» **DATASET EXTRACT**:
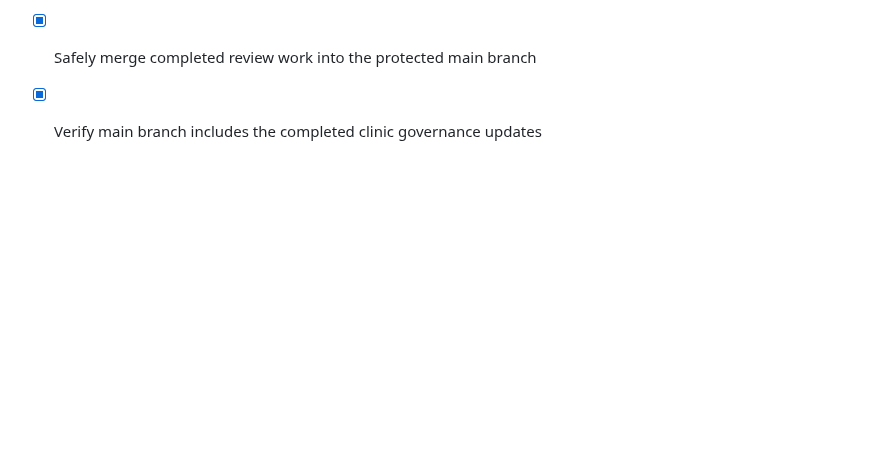
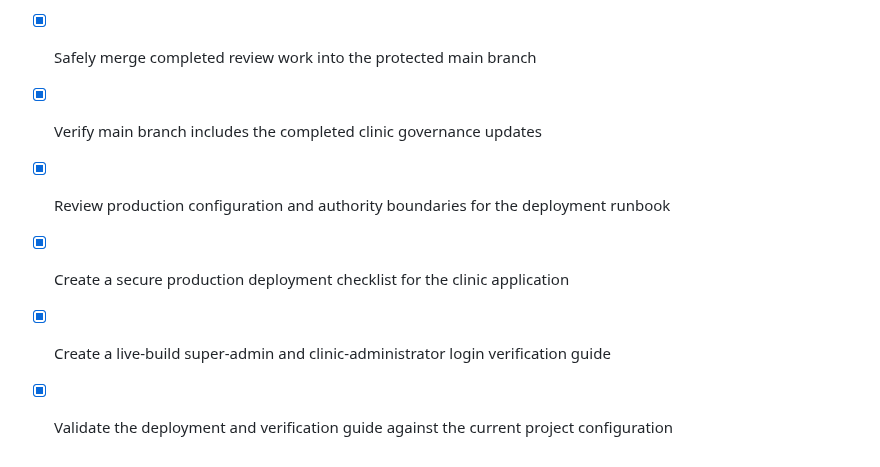
Before and after one commit to acdcpc/appointment, a Markdown page: todo.md, the part around the change. GitHub-like rendering; blank space fills up the shorter version.

```diff
--- a/todo.md
+++ b/todo.md
@@ -338,3 +338,7 @@
 - [x] Inspect GitHub branches and pull requests for completed review work
 - [x] Safely merge completed review work into the protected main branch
 - [x] Verify main branch includes the completed clinic governance updates
+- [x] Review production configuration and authority boundaries for the deployment runbook
+- [x] Create a secure production deployment checklist for the clinic application
+- [x] Create a live-build super-admin and clinic-administrator login verification guide
+- [x] Validate the deployment and verification guide against the current project configuration
```
Also changed, not shown: README.md (+2 -0 lines), docs/PRODUCTION_DEPLOYMENT_AND_LIVE_AUTH_VERIFICATION.md (added, +95 -0 lines).
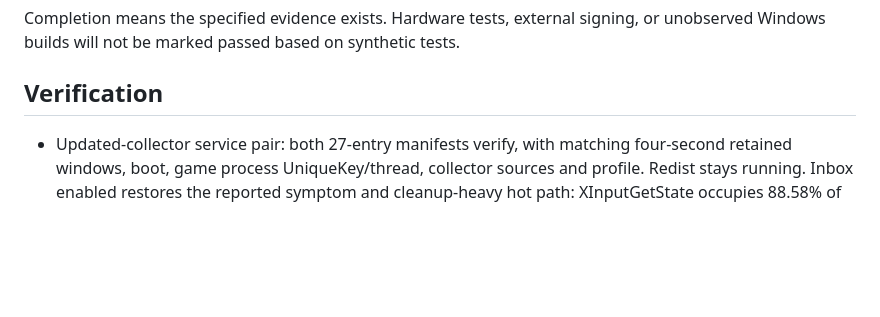
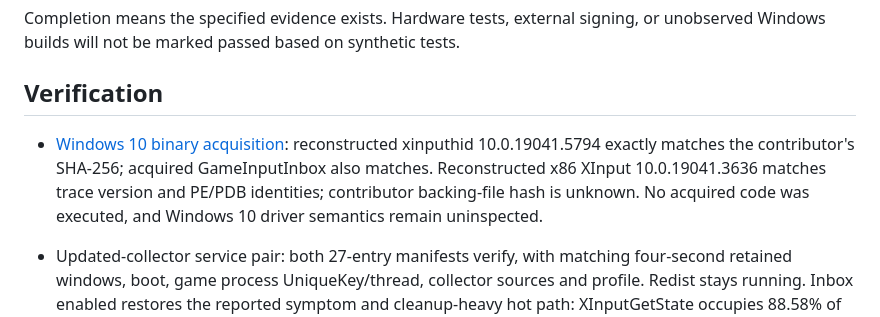
Before and after one commit to nefarius/GameInput-Fault-RE, a Markdown page: docs/implementation-status.md, the part around the change. Drawn GitHub-style; blank space fills up the shorter version.

Commit message:
docs: record verified Windows 10 binary acquisition

```diff
--- a/docs/implementation-status.md
+++ b/docs/implementation-status.md
@@ -13,6 +13,12 @@ The supplied plan is unchanged. The task checklist from the prior editor is not
 Completion means the specified evidence exists. Hardware tests, external signing, or unobserved Windows builds will not be marked passed based on synthetic tests.
 
 ## Verification
+
+- [Windows 10 binary acquisition](windows10-binary-acquisition.md): reconstructed
+  xinputhid 10.0.19041.5794 exactly matches the contributor's SHA-256; acquired
+  GameInputInbox also matches. Reconstructed x86 XInput 10.0.19041.3636 matches
+  trace version and PE/PDB identities; contributor backing-file hash is unknown.
+  No acquired code was executed, and Windows 10 driver semantics remain uninspected.
 
 - Updated-collector service pair: both 27-entry manifests verify, with matching
   four-second retained windows, boot, game process UniqueKey/thread, collector
```
Also changed, not shown: docs/version-matrix.md (+7 -0 lines), docs/windows10-binary-acquisition.md (added, +85 -0 lines).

» **DIRECTIONS FOR THIS TASK**: Look over the records above, and wherever a line contains the string "docs", copy that line.

» **YOUR RESPONSE**:
Also changed, not shown: README.md (+2 -0 lines), docs/PRODUCTION_DEPLOYMENT_AND_LIVE_AUTH_VERIFICATION.md (added, +95 -0 lines).
Before and after one commit to nefarius/GameInput-Fault-RE, a Markdown page: docs/implementation-status.md, the part around the change. Drawn GitHub-style; blank space fills up the shorter version.
docs: record verified Windows 10 binary acquisition
--- a/docs/implementation-status.md
+++ b/docs/implementation-status.md
Also changed, not shown: docs/version-matrix.md (+7 -0 lines), docs/windows10-binary-acquisition.md (added, +85 -0 lines).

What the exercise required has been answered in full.